Margaret: Why haven’t we been able to mobilize to combat climate change in the same way we’ve urgently responded to COVID-19?
Bina: While I don’t think we responded quickly enough to COVID-19 in the United States, one reason many people have now sprung into social distancing and demanding action from their political leaders is that the illnesses and deaths have become apparent; the pandemic feels like an imminent threat. As more and more cases and outbreaks happen around the world, people have begun to wrap their heads around the threat. It’s historically been harder with climate change over the past couple of decades, when disasters would strike at different times and places around the globe and were not always obviously connected to warmer temperatures. To too many people, the climate crisis doesn’t feel imminent or imaginable yet.


There’s been a lot of conversation about benefits to the climate (less air pollution, travel, etc.) in the absence of people during quarantine. What do you think the conversations about climate will look like post-coronavirus?
We’ll see whether some changes—like telecommuting in large cities, less plane travel, and fewer in-person conferences —will become the new normal. But there are also ways that this pandemic could hamstring existing efforts to address climate change, because companies that have made emissions commitments, like airlines and others, may retreat from making cuts. The big question in my mind is whether we can draw on the collective spirit that has been unleashed during this pandemic to address climate change. Will we learn to actually think and plan ahead, hold political and business leaders accountable, and reflect on the hard lesson we’re learning about what happens when we don’t act in time?

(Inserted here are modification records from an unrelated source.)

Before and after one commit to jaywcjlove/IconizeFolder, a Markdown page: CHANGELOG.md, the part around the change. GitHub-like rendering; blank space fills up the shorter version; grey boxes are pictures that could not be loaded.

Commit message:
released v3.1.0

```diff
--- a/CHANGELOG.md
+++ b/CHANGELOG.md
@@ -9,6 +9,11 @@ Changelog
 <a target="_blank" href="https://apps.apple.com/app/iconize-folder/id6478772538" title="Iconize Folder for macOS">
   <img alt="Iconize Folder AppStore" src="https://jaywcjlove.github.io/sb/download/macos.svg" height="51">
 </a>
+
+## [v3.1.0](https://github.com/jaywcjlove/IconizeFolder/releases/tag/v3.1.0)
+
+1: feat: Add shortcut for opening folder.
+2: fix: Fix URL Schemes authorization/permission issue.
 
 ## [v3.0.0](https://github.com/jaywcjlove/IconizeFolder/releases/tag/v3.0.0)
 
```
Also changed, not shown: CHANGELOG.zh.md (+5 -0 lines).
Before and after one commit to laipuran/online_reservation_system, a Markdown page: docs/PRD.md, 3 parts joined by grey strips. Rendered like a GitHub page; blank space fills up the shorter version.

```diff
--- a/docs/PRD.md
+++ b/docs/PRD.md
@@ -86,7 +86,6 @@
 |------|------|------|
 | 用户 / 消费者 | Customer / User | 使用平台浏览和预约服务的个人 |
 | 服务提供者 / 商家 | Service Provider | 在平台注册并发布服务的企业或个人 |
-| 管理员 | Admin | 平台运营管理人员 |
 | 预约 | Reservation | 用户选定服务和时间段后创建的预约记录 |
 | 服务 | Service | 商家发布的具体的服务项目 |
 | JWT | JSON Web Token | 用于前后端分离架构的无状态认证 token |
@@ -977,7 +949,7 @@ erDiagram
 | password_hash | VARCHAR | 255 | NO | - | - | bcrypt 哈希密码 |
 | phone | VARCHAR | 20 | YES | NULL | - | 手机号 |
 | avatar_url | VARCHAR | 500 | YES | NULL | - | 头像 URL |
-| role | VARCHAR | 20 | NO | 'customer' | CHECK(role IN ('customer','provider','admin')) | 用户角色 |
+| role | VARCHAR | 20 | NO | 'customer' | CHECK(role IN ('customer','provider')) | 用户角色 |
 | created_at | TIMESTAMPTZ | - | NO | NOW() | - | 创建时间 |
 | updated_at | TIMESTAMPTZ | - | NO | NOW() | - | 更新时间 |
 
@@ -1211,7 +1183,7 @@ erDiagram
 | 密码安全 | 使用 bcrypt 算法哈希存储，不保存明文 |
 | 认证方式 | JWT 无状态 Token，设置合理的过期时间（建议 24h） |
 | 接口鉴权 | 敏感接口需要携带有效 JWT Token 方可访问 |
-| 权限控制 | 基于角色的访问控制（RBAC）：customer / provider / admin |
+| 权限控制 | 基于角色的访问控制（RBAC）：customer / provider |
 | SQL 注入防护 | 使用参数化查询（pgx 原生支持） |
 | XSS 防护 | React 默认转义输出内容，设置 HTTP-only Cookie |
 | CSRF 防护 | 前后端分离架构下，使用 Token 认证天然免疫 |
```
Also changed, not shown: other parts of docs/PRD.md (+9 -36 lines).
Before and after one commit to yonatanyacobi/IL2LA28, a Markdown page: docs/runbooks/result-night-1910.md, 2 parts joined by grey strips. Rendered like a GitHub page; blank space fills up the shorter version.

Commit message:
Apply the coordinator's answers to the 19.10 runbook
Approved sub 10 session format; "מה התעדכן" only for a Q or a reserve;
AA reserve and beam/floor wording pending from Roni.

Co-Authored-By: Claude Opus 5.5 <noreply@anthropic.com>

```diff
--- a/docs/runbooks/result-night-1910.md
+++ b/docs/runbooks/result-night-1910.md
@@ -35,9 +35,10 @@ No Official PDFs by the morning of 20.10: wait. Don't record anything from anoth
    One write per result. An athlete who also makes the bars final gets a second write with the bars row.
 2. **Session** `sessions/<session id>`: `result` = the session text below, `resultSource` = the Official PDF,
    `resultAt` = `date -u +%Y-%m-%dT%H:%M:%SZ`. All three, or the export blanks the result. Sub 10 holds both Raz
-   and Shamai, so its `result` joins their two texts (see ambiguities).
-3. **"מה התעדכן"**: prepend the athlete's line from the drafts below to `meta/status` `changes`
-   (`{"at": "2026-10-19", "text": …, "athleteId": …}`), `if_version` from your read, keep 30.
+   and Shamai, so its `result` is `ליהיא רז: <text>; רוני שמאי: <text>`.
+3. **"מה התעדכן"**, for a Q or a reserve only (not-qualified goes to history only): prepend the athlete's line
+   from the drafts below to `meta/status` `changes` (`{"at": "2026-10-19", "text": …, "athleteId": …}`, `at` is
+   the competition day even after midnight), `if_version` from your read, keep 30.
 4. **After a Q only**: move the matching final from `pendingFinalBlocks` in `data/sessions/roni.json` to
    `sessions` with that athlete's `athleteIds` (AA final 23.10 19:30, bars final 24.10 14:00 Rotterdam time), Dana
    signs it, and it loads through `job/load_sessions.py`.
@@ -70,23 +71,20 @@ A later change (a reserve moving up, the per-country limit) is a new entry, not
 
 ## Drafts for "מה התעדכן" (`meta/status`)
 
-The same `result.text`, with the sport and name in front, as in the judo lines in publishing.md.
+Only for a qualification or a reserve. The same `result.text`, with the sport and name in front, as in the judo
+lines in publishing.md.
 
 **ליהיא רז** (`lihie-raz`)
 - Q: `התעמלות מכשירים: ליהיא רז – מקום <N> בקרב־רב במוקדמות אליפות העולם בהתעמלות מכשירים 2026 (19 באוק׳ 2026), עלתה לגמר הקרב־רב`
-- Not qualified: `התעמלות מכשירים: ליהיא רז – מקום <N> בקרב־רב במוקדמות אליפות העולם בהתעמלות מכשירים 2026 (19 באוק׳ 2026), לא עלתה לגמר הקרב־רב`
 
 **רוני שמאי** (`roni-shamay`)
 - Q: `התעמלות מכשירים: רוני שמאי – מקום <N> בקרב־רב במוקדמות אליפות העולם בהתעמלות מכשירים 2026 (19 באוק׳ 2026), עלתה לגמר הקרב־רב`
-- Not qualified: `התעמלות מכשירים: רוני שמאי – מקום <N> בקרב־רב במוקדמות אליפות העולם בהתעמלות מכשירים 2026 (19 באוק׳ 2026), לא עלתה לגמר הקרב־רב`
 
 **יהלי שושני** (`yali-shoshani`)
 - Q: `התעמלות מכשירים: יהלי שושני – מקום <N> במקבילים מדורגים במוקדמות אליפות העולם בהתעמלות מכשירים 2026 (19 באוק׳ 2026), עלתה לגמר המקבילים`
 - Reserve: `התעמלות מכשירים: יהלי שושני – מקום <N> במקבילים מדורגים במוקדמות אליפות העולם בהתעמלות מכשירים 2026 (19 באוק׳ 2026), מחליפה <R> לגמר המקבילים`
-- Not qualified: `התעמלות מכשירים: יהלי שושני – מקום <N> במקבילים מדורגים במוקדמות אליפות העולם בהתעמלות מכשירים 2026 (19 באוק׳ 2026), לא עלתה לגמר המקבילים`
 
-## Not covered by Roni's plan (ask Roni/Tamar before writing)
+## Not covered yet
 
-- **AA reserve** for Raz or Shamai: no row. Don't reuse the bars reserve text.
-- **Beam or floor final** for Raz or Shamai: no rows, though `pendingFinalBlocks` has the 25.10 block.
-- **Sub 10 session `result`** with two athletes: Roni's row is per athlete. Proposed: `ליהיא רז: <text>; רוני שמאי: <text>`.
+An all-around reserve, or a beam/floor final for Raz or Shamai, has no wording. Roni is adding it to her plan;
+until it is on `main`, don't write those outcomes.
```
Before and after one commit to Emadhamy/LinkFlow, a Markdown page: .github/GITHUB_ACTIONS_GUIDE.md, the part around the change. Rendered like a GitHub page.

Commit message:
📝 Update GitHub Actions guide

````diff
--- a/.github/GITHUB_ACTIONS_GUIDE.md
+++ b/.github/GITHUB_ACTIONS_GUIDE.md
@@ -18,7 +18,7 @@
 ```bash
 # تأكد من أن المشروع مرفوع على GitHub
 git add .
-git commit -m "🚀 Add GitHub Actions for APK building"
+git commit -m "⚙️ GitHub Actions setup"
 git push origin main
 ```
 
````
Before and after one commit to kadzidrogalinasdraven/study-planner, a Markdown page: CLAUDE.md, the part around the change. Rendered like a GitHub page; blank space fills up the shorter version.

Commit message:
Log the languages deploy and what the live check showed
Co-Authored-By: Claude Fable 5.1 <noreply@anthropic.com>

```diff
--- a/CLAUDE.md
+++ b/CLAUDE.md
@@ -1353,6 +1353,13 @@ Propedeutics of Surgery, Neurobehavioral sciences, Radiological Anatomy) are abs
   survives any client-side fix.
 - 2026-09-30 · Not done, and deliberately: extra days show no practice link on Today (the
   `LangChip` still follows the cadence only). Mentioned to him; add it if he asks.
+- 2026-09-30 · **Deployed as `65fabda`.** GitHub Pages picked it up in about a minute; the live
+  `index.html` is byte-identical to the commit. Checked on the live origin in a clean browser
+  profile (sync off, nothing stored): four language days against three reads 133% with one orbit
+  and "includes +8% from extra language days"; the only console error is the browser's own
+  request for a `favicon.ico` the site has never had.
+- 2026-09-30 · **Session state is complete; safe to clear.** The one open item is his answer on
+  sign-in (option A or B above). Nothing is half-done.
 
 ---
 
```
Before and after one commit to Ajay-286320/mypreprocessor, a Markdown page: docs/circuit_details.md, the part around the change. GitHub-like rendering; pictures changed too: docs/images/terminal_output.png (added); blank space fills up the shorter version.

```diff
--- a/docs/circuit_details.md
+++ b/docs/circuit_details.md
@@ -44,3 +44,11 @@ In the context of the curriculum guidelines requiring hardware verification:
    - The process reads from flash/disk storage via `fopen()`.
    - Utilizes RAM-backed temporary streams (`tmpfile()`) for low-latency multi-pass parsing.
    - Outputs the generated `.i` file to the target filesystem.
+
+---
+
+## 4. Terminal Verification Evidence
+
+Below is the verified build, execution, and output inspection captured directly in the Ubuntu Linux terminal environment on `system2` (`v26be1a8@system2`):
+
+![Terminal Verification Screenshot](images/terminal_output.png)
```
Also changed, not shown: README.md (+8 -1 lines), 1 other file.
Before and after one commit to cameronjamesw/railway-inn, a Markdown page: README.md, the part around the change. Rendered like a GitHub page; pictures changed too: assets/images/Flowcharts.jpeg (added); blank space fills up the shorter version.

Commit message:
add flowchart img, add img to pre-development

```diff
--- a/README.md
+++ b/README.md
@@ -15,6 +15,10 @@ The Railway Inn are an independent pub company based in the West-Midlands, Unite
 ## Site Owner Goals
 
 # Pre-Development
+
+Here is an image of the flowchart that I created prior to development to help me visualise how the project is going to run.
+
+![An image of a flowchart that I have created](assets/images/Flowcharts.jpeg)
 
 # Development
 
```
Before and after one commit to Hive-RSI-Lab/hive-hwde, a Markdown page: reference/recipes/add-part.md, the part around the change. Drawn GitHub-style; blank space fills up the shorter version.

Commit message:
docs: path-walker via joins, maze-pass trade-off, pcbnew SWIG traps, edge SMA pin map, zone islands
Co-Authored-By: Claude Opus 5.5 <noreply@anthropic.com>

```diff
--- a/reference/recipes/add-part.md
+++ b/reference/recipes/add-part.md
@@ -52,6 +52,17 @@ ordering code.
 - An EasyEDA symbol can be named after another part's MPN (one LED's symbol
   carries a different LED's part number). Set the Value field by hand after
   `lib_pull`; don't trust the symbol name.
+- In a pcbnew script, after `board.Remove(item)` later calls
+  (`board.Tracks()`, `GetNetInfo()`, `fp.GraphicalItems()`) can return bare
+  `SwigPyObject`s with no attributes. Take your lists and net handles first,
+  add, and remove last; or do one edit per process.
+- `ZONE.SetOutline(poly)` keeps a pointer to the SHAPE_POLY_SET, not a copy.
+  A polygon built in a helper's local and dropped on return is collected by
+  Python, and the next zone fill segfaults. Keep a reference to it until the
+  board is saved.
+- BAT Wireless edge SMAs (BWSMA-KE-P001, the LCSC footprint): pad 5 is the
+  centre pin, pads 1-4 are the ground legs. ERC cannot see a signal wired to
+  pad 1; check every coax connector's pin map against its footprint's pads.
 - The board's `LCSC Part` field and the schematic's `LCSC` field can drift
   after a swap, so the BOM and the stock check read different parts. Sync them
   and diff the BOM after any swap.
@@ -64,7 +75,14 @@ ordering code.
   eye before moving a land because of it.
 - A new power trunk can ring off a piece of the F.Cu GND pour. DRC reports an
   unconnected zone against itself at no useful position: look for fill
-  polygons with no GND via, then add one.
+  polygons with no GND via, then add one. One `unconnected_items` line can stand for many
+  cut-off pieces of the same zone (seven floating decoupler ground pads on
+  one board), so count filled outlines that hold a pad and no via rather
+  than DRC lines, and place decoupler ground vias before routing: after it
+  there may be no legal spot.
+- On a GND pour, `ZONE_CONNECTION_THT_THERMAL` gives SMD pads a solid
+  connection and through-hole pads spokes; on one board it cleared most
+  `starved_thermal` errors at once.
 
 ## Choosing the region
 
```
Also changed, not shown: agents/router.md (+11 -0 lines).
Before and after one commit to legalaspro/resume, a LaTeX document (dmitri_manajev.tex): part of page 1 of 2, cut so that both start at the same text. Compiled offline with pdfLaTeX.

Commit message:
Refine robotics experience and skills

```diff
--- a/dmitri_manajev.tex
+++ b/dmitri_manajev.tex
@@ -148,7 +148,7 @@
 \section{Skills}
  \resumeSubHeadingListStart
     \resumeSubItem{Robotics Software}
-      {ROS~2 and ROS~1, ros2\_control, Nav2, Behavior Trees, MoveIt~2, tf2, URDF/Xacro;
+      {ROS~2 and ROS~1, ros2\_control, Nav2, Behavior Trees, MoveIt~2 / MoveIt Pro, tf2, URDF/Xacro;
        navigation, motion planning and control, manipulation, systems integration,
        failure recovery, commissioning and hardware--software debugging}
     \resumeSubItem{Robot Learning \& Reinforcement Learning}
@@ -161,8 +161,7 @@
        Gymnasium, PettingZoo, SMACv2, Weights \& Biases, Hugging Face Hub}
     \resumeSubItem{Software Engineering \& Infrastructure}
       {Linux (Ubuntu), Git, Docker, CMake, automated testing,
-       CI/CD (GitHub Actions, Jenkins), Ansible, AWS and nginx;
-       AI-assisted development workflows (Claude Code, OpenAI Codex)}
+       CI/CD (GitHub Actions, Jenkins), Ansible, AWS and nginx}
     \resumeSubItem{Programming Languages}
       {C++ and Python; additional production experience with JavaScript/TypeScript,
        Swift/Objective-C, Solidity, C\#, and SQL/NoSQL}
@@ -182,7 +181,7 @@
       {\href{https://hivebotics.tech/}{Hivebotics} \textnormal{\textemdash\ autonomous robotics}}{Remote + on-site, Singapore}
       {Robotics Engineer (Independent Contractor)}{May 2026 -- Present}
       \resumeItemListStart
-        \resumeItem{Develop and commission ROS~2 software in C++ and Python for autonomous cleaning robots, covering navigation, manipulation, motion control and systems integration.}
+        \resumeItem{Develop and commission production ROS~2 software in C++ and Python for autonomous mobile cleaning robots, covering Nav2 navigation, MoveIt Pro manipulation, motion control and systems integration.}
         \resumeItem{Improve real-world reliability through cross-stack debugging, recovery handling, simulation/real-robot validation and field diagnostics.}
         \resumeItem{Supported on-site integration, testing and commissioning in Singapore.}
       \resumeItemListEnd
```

In The Optimist’s Telescope, you identify communities that are particularly good at thinking about the future. Have you noticed communities that are responding to this crisis in a way that centers the future?
I’ve been impressed to see how Germany has committed itself to testing, early contact tracing, and containing the outbreak. Angela Merkel has had clear consistent messages for the public, and the public trust in government and science is high. Telluride, Colorado, is now doing something quite forward-thinking—blood antibody tests for all their residents to try to figure out how immunity develops for COVID-19. It’s something the Globe Editorial Board has called on Massachusetts, as a biomedical hub, to do as well to help us get more people including health care workers back in action sooner. I’m also heartened to hear about communities that are doing as much as they can to keep the social fabric together, whether it’s through neighborhood musical jams or food banks. That’s a way of investing in the future, too.


Future Tense Recommends
With the republic flailing in the throes of COVID-19, now is an instructive moment to look back at the truly strange group of men who founded these United States. There’s no better way to start than with Doctor Benjamin Franklin’s Dream America, a mind-melting alternate history novel by Damien Lincoln Ober. The book tells the story of the Founding Fathers, with each chapter narrating the death of one of the signers of the Declaration of Independence. But in this version of reality, the internet and other network technologies exist during the Revolutionary Era. This is unique storytelling, baffling in a good way, and acutely revealing about the tensions, abuses, and dark knots at the heart of the American Idea.—Joey Eschrich, editor and program manager for the Center for Science and the Imagination at Arizona State University

What Next: TBD
On Friday on Slate’s technology podcast, Lizzie O’Leary spoke with Tim Lahey, an infectious disease physician and director of clinical ethics at the University of Vermont Medical Center, about how long it could take to make a safe COVID-19 vaccine.
And last week, Lizzie interviewed Raphael Rashid, a freelance journalist based in South Korea, and Mike Reid, professor at University of California-San Francisco, about how contact tracing is working in two places on opposite sides of the globe.

—Margaret from Future Tense

Future Tense is a partnership of Slate, New America, and Arizona State University that examines emerging technologies, public policy, and society.